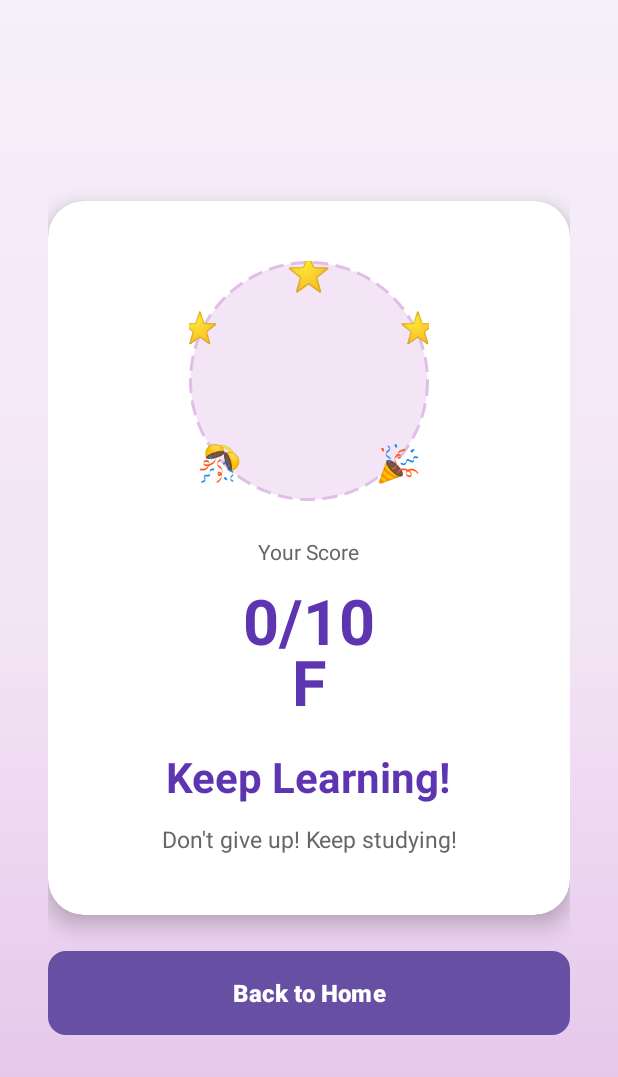
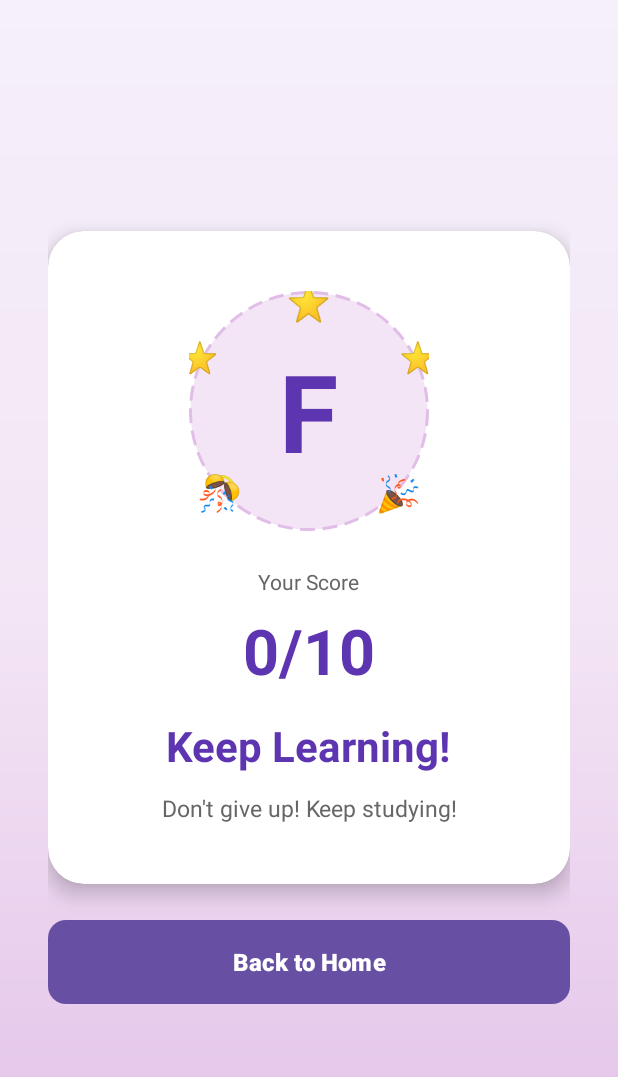
Before and after one commit to lehoang281105/FlashCard, an Android app: the ResultActivity screen opened directly, with no data from a screen before it, on a phone screen of 412 x 824 dp. Shown: the top 1077 px of the screen. Run offline under Robolectric (Android 15) with nearby library versions, the phone set to English and light mode, and no system bars.

Commit message:
lehoang281105-quiz

```diff
--- a/app/src/main/java/com/example/flashcard_quiz/ResultActivity.java
+++ b/app/src/main/java/com/example/flashcard_quiz/ResultActivity.java
@@ -9,7 +9,7 @@ import androidx.appcompat.app.AppCompatActivity;
 
 public class ResultActivity extends AppCompatActivity {
 
-    private TextView tvResult, tvScore, tvMessage;
+    private TextView tvResult, tvScore, tvMessage, tvGrade;
     private Button btnRetry, btnHome;
 
     @Override
@@ -25,6 +25,7 @@ public class ResultActivity extends AppCompatActivity {
         tvResult = findViewById(R.id.tv_result);
         tvScore = findViewById(R.id.tv_score);
         tvMessage = findViewById(R.id.tv_message);
+        tvGrade = findViewById(R.id.tv_grade);
         btnRetry = findViewById(R.id.btn_retry);
         btnHome = findViewById(R.id.btn_home);
 
@@ -36,12 +37,12 @@ public class ResultActivity extends AppCompatActivity {
         int score = getIntent().getIntExtra("score", 0);
         int total = getIntent().getIntExtra("total", 10);
 
-        // Tính điểm chữ cái theo bảng
+        // Hiển thị điểm số bình thường
+        tvScore.setText(score + "/" + total);
+
+        // Tính điểm chữ cái theo bảng và hiển thị ở giữa vòng tròn
         String grade = calculateGrade(score, total);
-        tvScore.setText(score + "/" + total + "\n" + grade);
-
-        // Tính phần trăm
-        double percentage = (score * 100.0) / total;
+        tvGrade.setText(grade);
 
         // Hiển thị thông điệp dựa trên kết quả
         if (grade.equals("A+")) {
--- a/app/src/main/res/layout/activity_result.xml
+++ b/app/src/main/res/layout/activity_result.xml
@@ -35,7 +35,18 @@
                     android:layout_height="match_parent"
                     android:background="@drawable/circle_result_background"/>
 
-                <!-- Stars Decoration would go here -->
+                <!-- Grade Letter in Center -->
+                <TextView
+                    android:id="@+id/tv_grade"
+                    android:layout_width="wrap_content"
+                    android:layout_height="wrap_content"
+                    android:text="A"
+                    android:textSize="72sp"
+                    android:textStyle="bold"
+                    android:textColor="#5E35B1"
+                    android:layout_centerInParent="true"/>
+
+                <!-- Stars Decoration -->
                 <TextView
                     android:layout_width="wrap_content"
                     android:layout_height="wrap_content"
```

.....

## YOUR ASSIGNMENT
The copy should match each line above exactly and contain no images.

## OUTPUT FOR THIS EXERCISE
Before and after one commit to lehoang281105/FlashCard, an Android app: the ResultActivity screen opened directly, with no data from a screen before it, on a phone screen of 412 x 824 dp. Shown: the top 1077 px of the screen. Run offline under Robolectric (Android 15) with nearby library versions, the phone set to English and light mode, and no system bars.

Commit message:
lehoang281105-quiz

```diff
--- a/app/src/main/java/com/example/flashcard_quiz/ResultActivity.java
+++ b/app/src/main/java/com/example/flashcard_quiz/ResultActivity.java
@@ -9,7 +9,7 @@ import androidx.appcompat.app.AppCompatActivity;
 
 public class ResultActivity extends AppCompatActivity {
 
-    private TextView tvResult, tvScore, tvMessage;
+    private TextView tvResult, tvScore, tvMessage, tvGrade;
     private Button btnRetry, btnHome;
 
     @Override
@@ -25,6 +25,7 @@ public class ResultActivity extends AppCompatActivity {
         tvResult = findViewById(R.id.tv_result);
         tvScore = findViewById(R.id.tv_score);
         tvMessage = findViewById(R.id.tv_message);
+        tvGrade = findViewById(R.id.tv_grade);
         btnRetry = findViewById(R.id.btn_retry);
         btnHome = findViewById(R.id.btn_home);
 
@@ -36,12 +37,12 @@ public class ResultActivity extends AppCompatActivity {
         int score = getIntent().getIntExtra("score", 0);
         int total = getIntent().getIntExtra("total", 10);
 
-        // Tính điểm chữ cái theo bảng
+        // Hiển thị điểm số bình thường
+        tvScore.setText(score + "/" + total);
+
+        // Tính điểm chữ cái theo bảng và hiển thị ở giữa vòng tròn
         String grade = calculateGrade(score, total);
-        tvScore.setText(score + "/" + total + "\n" + grade);
-
-        // Tính phần trăm
-        double percentage = (score * 100.0) / total;
+        tvGrade.setText(grade);
 
         // Hiển thị thông điệp dựa trên kết quả
         if (grade.equals("A+")) {
--- a/app/src/main/res/layout/activity_result.xml
+++ b/app/src/main/res/layout/activity_result.xml
@@ -35,7 +35,18 @@
                     android:layout_height="match_parent"
                     android:background="@drawable/circle_result_background"/>
 
-                <!-- Stars Decoration would go here -->
+                <!-- Grade Letter in Center -->
+                <TextView
+                    android:id="@+id/tv_grade"
+                    android:layout_width="wrap_content"
+                    android:layout_height="wrap_content"
+                    android:text="A"
+                    android:textSize="72sp"
+                    android:textStyle="bold"
+                    android:textColor="#5E35B1"
+                    android:layout_centerInParent="true"/>
+
+                <!-- Stars Decoration -->
                 <TextView
                     android:layout_width="wrap_content"
                     android:layout_height="wrap_content"
```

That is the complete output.